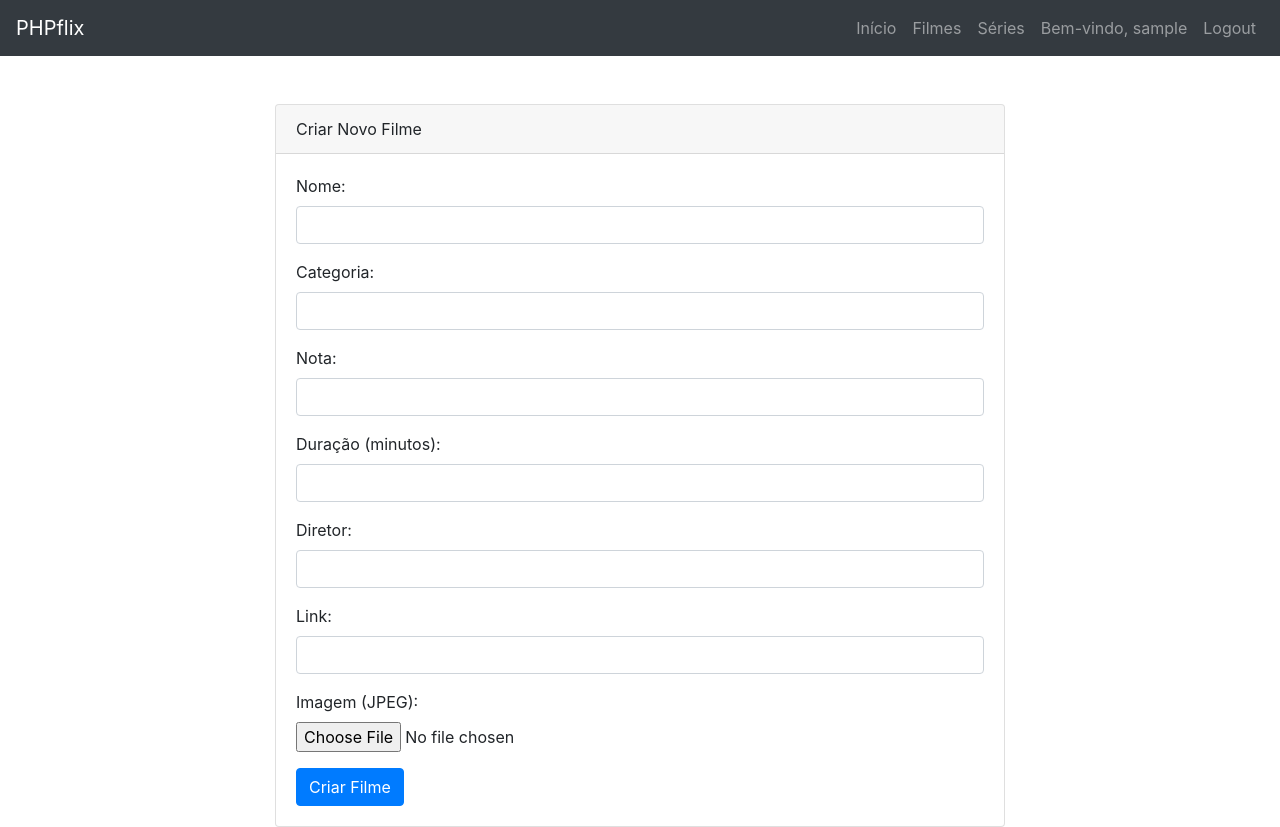
After one commit to makzs/phpflix, a PHP site: page /criarFilme.php in a window 1280 px wide. The commit adds this page. Run offline with PHP 8.4, Linux system fonts and the light colour scheme; the visitor is signed in with stand-in values (Sample User, id 1).

Commit message:
função de apagar criar e editar filme

```diff
--- /dev/null
+++ b/src/view/criarFilme.php
@@ -0,0 +1,114 @@
+<?php
+// Verifica se o usuário está autenticado
+session_start();
+if (!isset($_SESSION['usuario'])) {
+    header("Location: login.php");
+    exit();
+}
+
+if ($_SESSION['nivel_acesso'] !== 'admin') {
+    echo "<div class='alert alert-danger' role='alert'>Você não tem permissão para acessar esta página.</div>";
+    exit();
+}
+require_once "../controller/banco.php";
+
+if ($_SERVER["REQUEST_METHOD"] == "POST") {
+    $nome = $_POST["nome"] ?? null;
+    $categoria = $_POST["categoria"] ?? null;
+    $nota = $_POST["nota"] ?? null;
+    $duracao = $_POST["duracao"] ?? null;
+    $diretor = $_POST["diretor"] ?? null;
+    $link = $_POST["link"] ?? null;
+    $imagem = $_FILES['imagem'];
+    $imagemBinario = null;
+
+    if (!empty($nome) && !empty($categoria) && !empty($nota) && !empty($duracao) && !empty($diretor) && !empty($link)) {
+        if ($imagem['size'] > 0) {
+            $imagemTmpName = $imagem['tmp_name'];
+            $imagemBinario = file_get_contents($imagemTmpName);
+        }
+
+        // Insere o novo filme no banco de dados
+        $criadoComSucesso = criarFilme($nome, $categoria, $nota, $duracao, $diretor, $link, $imagemBinario);
+
+        if ($criadoComSucesso) {
+            echo "<div class='alert alert-success' role='alert'>Filme criado com sucesso!</div>";
+            header("Location: filmes.php");
+            exit;
+        } else {
+            echo "<div class='alert alert-danger' role='alert'>Falha ao criar o filme.</div>";
+        }
+    } else {
+        echo "<div class='alert alert-danger' role='alert'>Por favor, preencha todos os campos obrigatórios.</div>";
+    }
+}
+
+function criarFilme($nome, $categoria, $nota, $duracao, $diretor, $link, $imagemBinario)
+{
+    global $banco;
+    $stmt = $banco->prepare("INSERT INTO filmes (nome, categoria, nota, duracao, diretor, link, imagem) VALUES (?, ?, ?, ?, ?, ?, ?)");
+    $stmt->bind_param("ssdsbbs", $nome, $categoria, $nota, $duracao, $diretor, $link, $imagemBinario);
+    return $stmt->execute();
+}
+?>
+
+<!DOCTYPE html>
+<html lang="pt-br">
+
+<head>
+    <meta charset="UTF-8">
+    <meta name="viewport" content="width=device-width, initial-scale=1.0">
+    <title>Criar Filme - PHPFlix</title>
+    <link rel="stylesheet" href="https://stackpath.bootstrapcdn.com/bootstrap/4.5.2/css/bootstrap.min.css">
+</head>
+
+<body>
+    <?php include_once "header.php"; ?>
+    <div class="container mt-5">
+        <div class="row justify-content-center">
+            <div class="col-md-8">
+                <div class="card">
+                    <div class="card-header">
+                        Criar Novo Filme
+                    </div>
+                    <div class="card-body">
+                        <form action="<?php echo htmlspecialchars($_SERVER["PHP_SELF"]); ?>" method="post" enctype="multipart/form-data">
+                            <div class="form-group">
+                                <label for="nome">Nome:</label>
+                                <input type="text" class="form-control" id="nome" name="nome" required>
+                            </div>
+                            <div class="form-group">
+                                <label for="categoria">Categoria:</label>
+                                <input type="text" class="form-control" id="categoria" name="categoria" required>
+                            </div>
+                            <div class="form-group">
+                                <label for="nota">Nota:</label>
+                                <input type="number" step="0.1" min="0" max="10" class="form-control" id="nota" name="nota" required>
+                            </div>
+                            <div class="form-group">
+                                <label for="duracao">Duração (minutos):</label>
+                                <input type="number" class="form-control" id="duracao" name="duracao" required>
+                            </div>
+                            <div class="form-group">
+                                <label for="diretor">Diretor:</label>
+                                <input type="text" class="form-control" id="diretor" name="diretor" required>
+                            </div>
+                            <div class="form-group">
+                                <label for="link">Link:</label>
+                                <input type="text" class="form-control" id="link" name="link" required>
+                            </div>
+                            <div class="form-group">
+                                <label for="imagem">Imagem (JPEG):</label>
+                                <input type="file" class="form-control-file" id="imagem" name="imagem" accept="image/jpeg">
+                            </div>
+                            <button type="submit" class="btn btn-primary">Criar Filme</button>
+                        </form>
+                    </div>
+                </div>
+            </div>
+        </div>
+    </div>
+    <script src="https://stackpath.bootstrapcdn.com/bootstrap/4.5.2/js/bootstrap.min.js"></script>
+</body>
+
+</html>
```
Also changed, not shown: src/view/deletarFilme.php (+12 -0 lines), src/view/editarFilme.php (+25 -9 lines).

### Description of the task
Please state how many lines in the records above hold the word "danger", giving only the number.

### Completed exercise
3